##### Extracted records

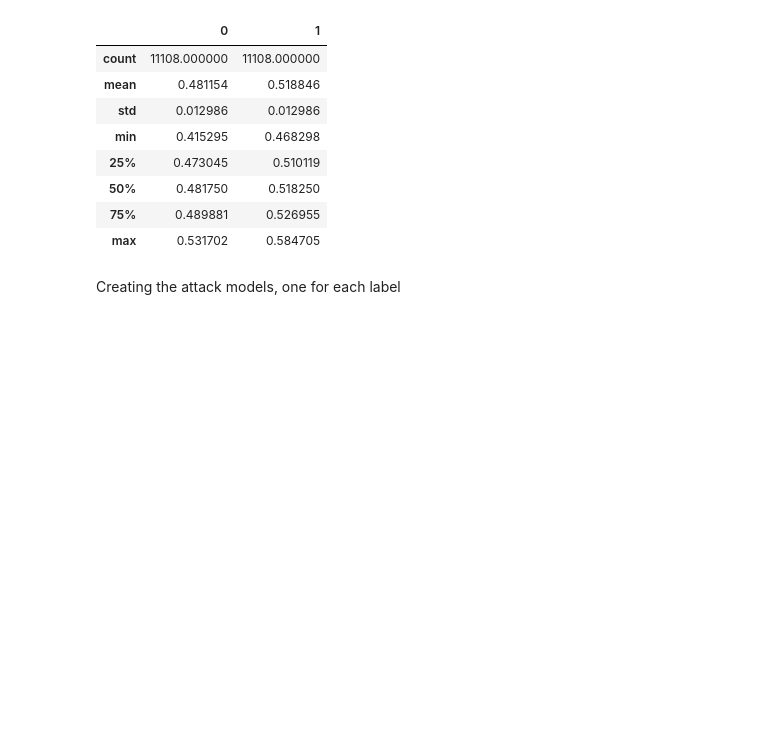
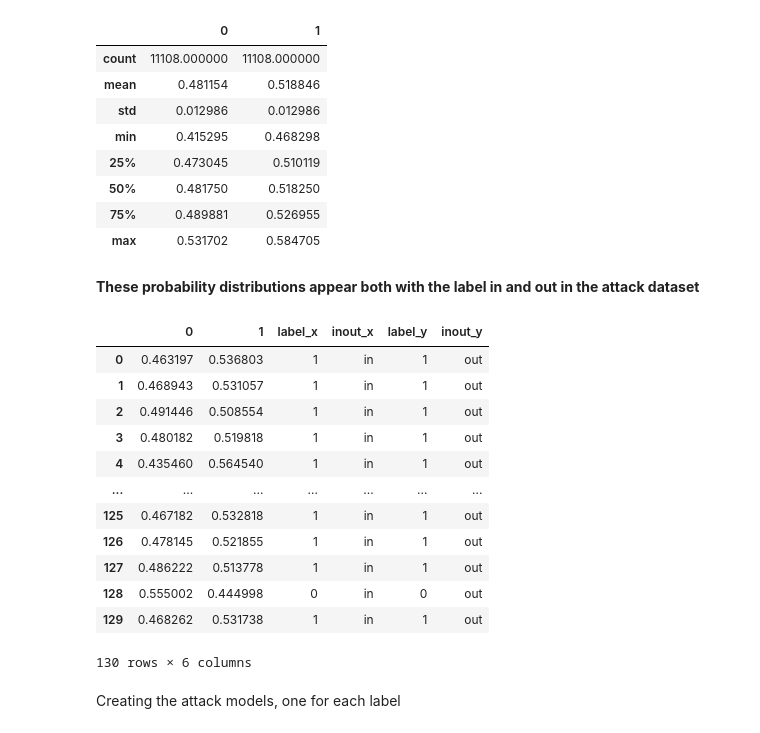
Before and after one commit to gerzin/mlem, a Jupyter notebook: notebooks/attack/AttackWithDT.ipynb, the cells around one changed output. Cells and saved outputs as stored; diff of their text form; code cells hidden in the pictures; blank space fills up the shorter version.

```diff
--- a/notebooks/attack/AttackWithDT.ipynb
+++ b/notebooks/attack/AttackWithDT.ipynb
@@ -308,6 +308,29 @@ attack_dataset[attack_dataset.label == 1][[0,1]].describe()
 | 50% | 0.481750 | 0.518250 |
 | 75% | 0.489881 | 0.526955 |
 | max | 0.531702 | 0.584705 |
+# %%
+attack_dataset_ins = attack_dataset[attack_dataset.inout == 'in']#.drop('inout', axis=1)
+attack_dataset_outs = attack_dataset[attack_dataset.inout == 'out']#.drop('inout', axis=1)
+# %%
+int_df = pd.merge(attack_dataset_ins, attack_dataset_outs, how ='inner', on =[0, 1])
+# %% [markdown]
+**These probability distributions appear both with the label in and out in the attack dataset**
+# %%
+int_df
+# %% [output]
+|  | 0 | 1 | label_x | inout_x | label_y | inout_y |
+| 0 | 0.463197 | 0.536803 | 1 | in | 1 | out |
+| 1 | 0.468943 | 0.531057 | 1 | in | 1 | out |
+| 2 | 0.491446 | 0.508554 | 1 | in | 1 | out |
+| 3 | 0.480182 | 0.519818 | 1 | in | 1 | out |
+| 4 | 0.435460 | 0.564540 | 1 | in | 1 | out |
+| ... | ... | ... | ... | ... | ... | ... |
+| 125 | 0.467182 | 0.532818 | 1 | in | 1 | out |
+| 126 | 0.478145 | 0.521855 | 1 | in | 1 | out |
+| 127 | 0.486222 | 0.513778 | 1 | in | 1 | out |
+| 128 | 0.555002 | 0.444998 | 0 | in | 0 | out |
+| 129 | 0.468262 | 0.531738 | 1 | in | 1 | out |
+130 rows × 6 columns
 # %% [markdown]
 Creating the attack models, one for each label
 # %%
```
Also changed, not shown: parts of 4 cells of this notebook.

##########

### What you should do
Without the pictures, retype each line of the records above exactly.

### Reply
Before and after one commit to gerzin/mlem, a Jupyter notebook: notebooks/attack/AttackWithDT.ipynb, the cells around one changed output. Cells and saved outputs as stored; diff of their text form; code cells hidden in the pictures; blank space fills up the shorter version.

```diff
--- a/notebooks/attack/AttackWithDT.ipynb
+++ b/notebooks/attack/AttackWithDT.ipynb
@@ -308,6 +308,29 @@ attack_dataset[attack_dataset.label == 1][[0,1]].describe()
 | 50% | 0.481750 | 0.518250 |
 | 75% | 0.489881 | 0.526955 |
 | max | 0.531702 | 0.584705 |
+# %%
+attack_dataset_ins = attack_dataset[attack_dataset.inout == 'in']#.drop('inout', axis=1)
+attack_dataset_outs = attack_dataset[attack_dataset.inout == 'out']#.drop('inout', axis=1)
+# %%
+int_df = pd.merge(attack_dataset_ins, attack_dataset_outs, how ='inner', on =[0, 1])
+# %% [markdown]
+**These probability distributions appear both with the label in and out in the attack dataset**
+# %%
+int_df
+# %% [output]
+|  | 0 | 1 | label_x | inout_x | label_y | inout_y |
+| 0 | 0.463197 | 0.536803 | 1 | in | 1 | out |
+| 1 | 0.468943 | 0.531057 | 1 | in | 1 | out |
+| 2 | 0.491446 | 0.508554 | 1 | in | 1 | out |
+| 3 | 0.480182 | 0.519818 | 1 | in | 1 | out |
+| 4 | 0.435460 | 0.564540 | 1 | in | 1 | out |
+| ... | ... | ... | ... | ... | ... | ... |
+| 125 | 0.467182 | 0.532818 | 1 | in | 1 | out |
+| 126 | 0.478145 | 0.521855 | 1 | in | 1 | out |
+| 127 | 0.486222 | 0.513778 | 1 | in | 1 | out |
+| 128 | 0.555002 | 0.444998 | 0 | in | 0 | out |
+| 129 | 0.468262 | 0.531738 | 1 | in | 1 | out |
+130 rows × 6 columns
 # %% [markdown]
 Creating the attack models, one for each label
 # %%
```
Also changed, not shown: parts of 4 cells of this notebook.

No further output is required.